High or Low?

Why is low blood glucose worse than high blood glucose?

Linda A. DiMeglio, MD, MPH, responds

Both high and low blood glucose come with their own risks. Neither is necessarily worse than the other.

What to Know

Hypoglycemia happens when the body’s glucose level dips too low. Symptoms of mild hypoglycemia include shakiness, sweatiness, hunger, lightheadedness, dizziness, headache, and mood swings. Severe hypoglycemia can be associated with short-term complications, including loss of consciousness, seizures, and (rarely) death. While you can treat mild hypoglycemia with rapid-acting carbohydrate (glucose tablets or juice are top options), more severe lows may require outside help, such as with injectable glucagon or intravenous glucose.

When too much glucose builds up in the blood, hyperglycemia occurs.
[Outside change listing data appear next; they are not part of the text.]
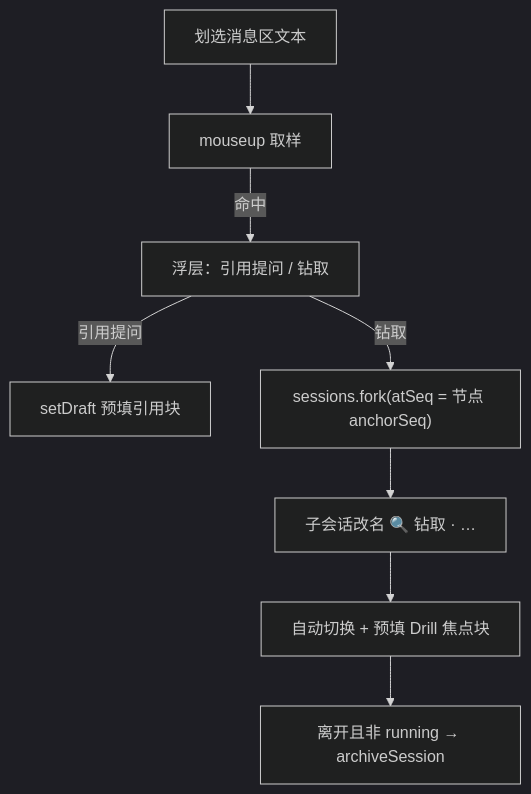
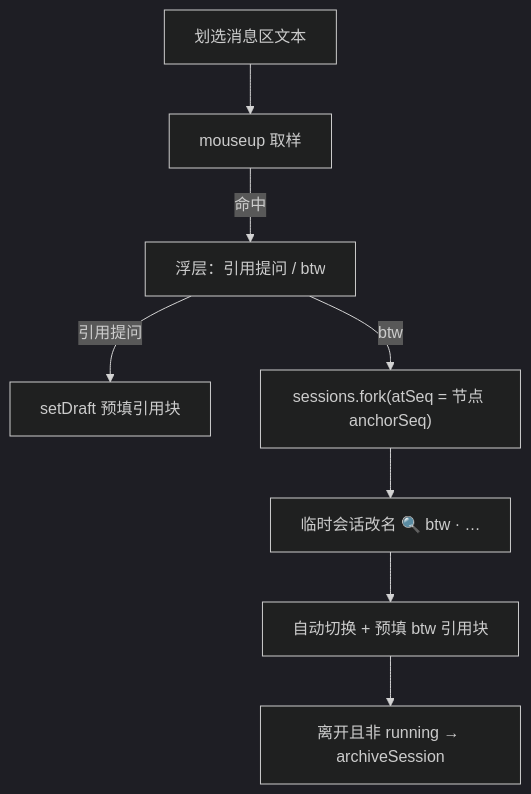
The diagram in README.md (jasonjiang9527/dsh-plugins), drawn with Mermaid (dark theme) before and after one commit. The commit also changed other lines of this file and 6 other files, not shown here.

First line of the commit message:
refactor!: rename drill -> btw (one-off aside session, cf. Claude Code /btw)

````diff
--- a/README.md
+++ b/README.md
@@ -60,10 +62,10 @@
 ```mermaid
 flowchart TD
     A[划选消息区文本] --> B[mouseup 取样]
-    B -->|命中| C[浮层：引用提问 / 钻取]
+    B -->|命中| C[浮层：引用提问 / btw]
     C -->|引用提问| D[setDraft 预填引用块]
-    C -->|钻取| E["sessions.fork(atSeq = 节点 anchorSeq)"]
-    E --> F[子会话改名 🔍 钻取 · …]
-    F --> G[自动切换 + 预填 Drill 焦点块]
+    C -->|btw| E["sessions.fork(atSeq = 节点 anchorSeq)"]
+    E --> F[临时会话改名 🔍 btw · …]
+    F --> G[自动切换 + 预填 btw 引用块]
     G --> H[离开且非 running → archiveSession]
 ```
````
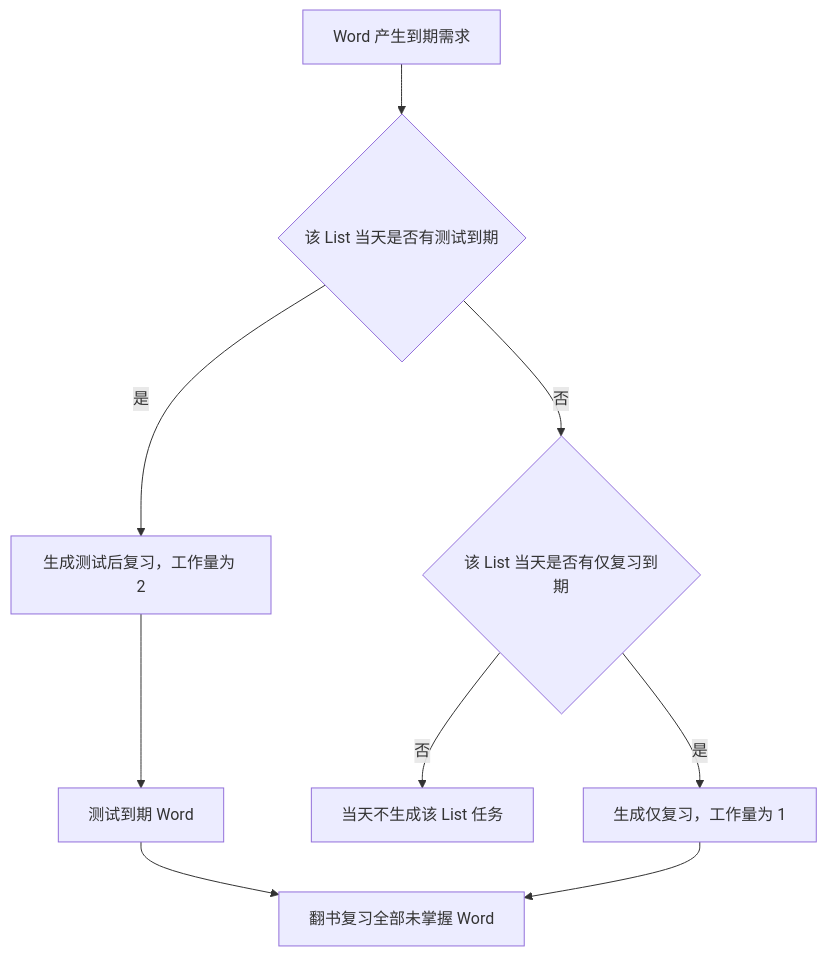
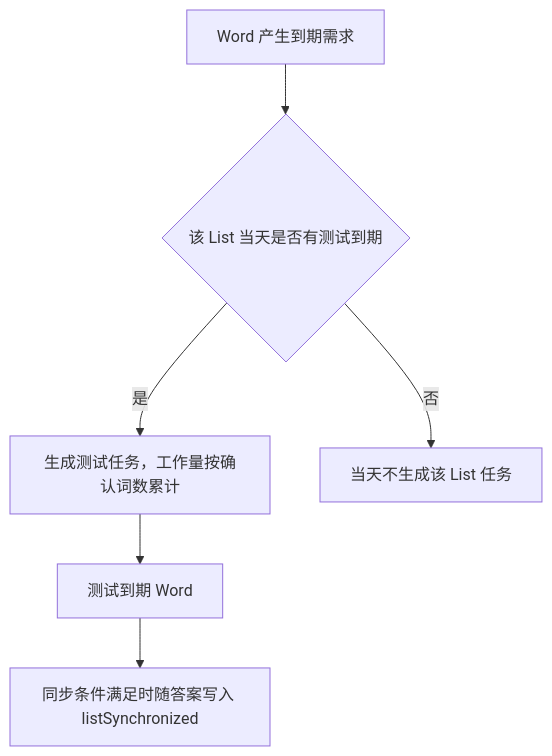
Before and after one commit to EdgarZhong/ebbinghaus-vocab: the diagram in docs/复习调度算法.md, drawn with Mermaid. The commit also changed other lines of this file and 4 other files, not shown here.

````diff
--- a/docs/复习调度算法.md
+++ b/docs/复习调度算法.md
@@ -216,11 +215,8 @@
 ```mermaid
 flowchart TD
     A["Word 产生到期需求"] --> B{"该 List 当天是否有测试到期"}
-    B -->|"是"| C["生成测试后复习，工作量为 2"]
-    B -->|"否"| D{"该 List 当天是否有仅复习到期"}
-    D -->|"是"| E["生成仅复习，工作量为 1"]
-    D -->|"否"| F["当天不生成该 List 任务"]
+    B -->|"是"| C["生成测试任务，工作量按确认词数累计"]
+    B -->|"否"| F["当天不生成该 List 任务"]
     C --> G["测试到期 Word"]
-    G --> H["翻书复习全部未掌握 Word"]
-    E --> H
+    G --> H["同步条件满足时随答案写入 listSynchronized"]
 ```
````
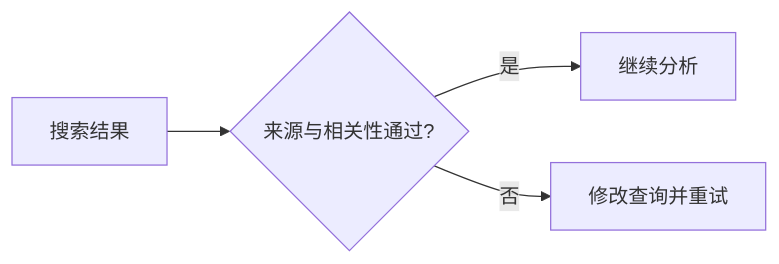
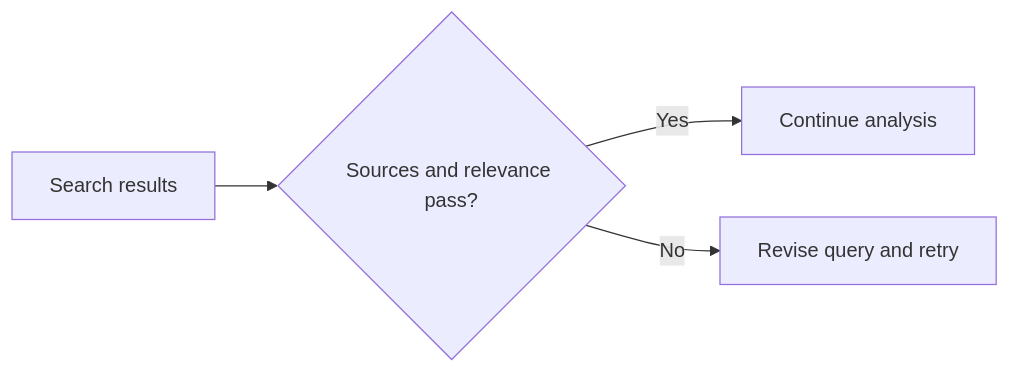
Before and after one commit to oneleaveknowsthefall/awesome-ai-roadmap: the third of 23 diagrams in docs/agent/02-reasoning-planning/12-agent-reflection.md, drawn with Mermaid. The commit also changed other lines of this file and 68 other files, not shown here.

````diff
--- a/docs/agent/02-reasoning-planning/12-agent-reflection.md
+++ b/docs/agent/02-reasoning-planning/12-agent-reflection.md
@@ -68,6 +68,6 @@
 ```mermaid
 flowchart LR
-    A[搜索结果] --> V{来源与相关性通过?}
-    V -->|是| B[继续分析]
-    V -->|否| R[修改查询并重试]
+    A[Search results] --> V{Sources and relevance pass?}
+    V -->|Yes| B[Continue analysis]
+    V -->|No| R[Revise query and retry]
 ```
````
In the short term, high blood glucose can cause fatigue, blurry vision, and dehydration. When combined with inadequate insulin, hyperglycemia can also be associated with diabetic ketoacidosis (DKA), a medical emergency requiring hospitalization, intravenous fluids, and insulin. DKA is characterized by shortness of breath, abdominal pain, vomiting, and dehydration. If left untreated, the condition leads to changes in mental status and, eventually, death.

Sustained high blood glucose over many years is associated with long-term complications of diabetes, including kidney damage, nerve damage, and eye disease.
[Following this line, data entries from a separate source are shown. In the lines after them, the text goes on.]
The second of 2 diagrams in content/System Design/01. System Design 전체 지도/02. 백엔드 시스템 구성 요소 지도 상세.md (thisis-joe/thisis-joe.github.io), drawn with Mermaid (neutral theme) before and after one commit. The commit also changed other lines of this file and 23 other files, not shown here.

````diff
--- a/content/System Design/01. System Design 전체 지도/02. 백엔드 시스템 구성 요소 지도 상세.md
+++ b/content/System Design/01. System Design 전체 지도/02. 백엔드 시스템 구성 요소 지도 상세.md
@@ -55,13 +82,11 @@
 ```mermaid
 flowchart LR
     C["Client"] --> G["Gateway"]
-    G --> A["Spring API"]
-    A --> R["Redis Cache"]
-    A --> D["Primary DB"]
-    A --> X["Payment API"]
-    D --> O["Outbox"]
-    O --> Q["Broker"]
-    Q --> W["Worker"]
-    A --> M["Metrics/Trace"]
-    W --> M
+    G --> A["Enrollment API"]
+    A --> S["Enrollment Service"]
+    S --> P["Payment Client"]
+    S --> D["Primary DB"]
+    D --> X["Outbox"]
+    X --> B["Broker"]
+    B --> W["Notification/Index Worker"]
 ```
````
Find Out More

With low blood glucose, the risks are generally more immediate, while chronic high blood glucose can cause harm over time. You will need to work with your provider to figure out the best target blood glucose ranges for you. You can get more information on low blood glucose at diabetes.org/hypoglycemia and on high blood glucose at diabetes.org/hyperglycemia.


Check your blood glucose as often as your doctor says is right for you—and more often if you have symptoms of low or high blood glucose, your activities vary from normal, or you are ill. Get your A1C checked regularly at your doctor’s office. By paying attention to both low and high blood glucoses you can increase the likelihood that you will stay safe, today and over many years with diabetes.



Take the Type 2
Diabetes Risk Test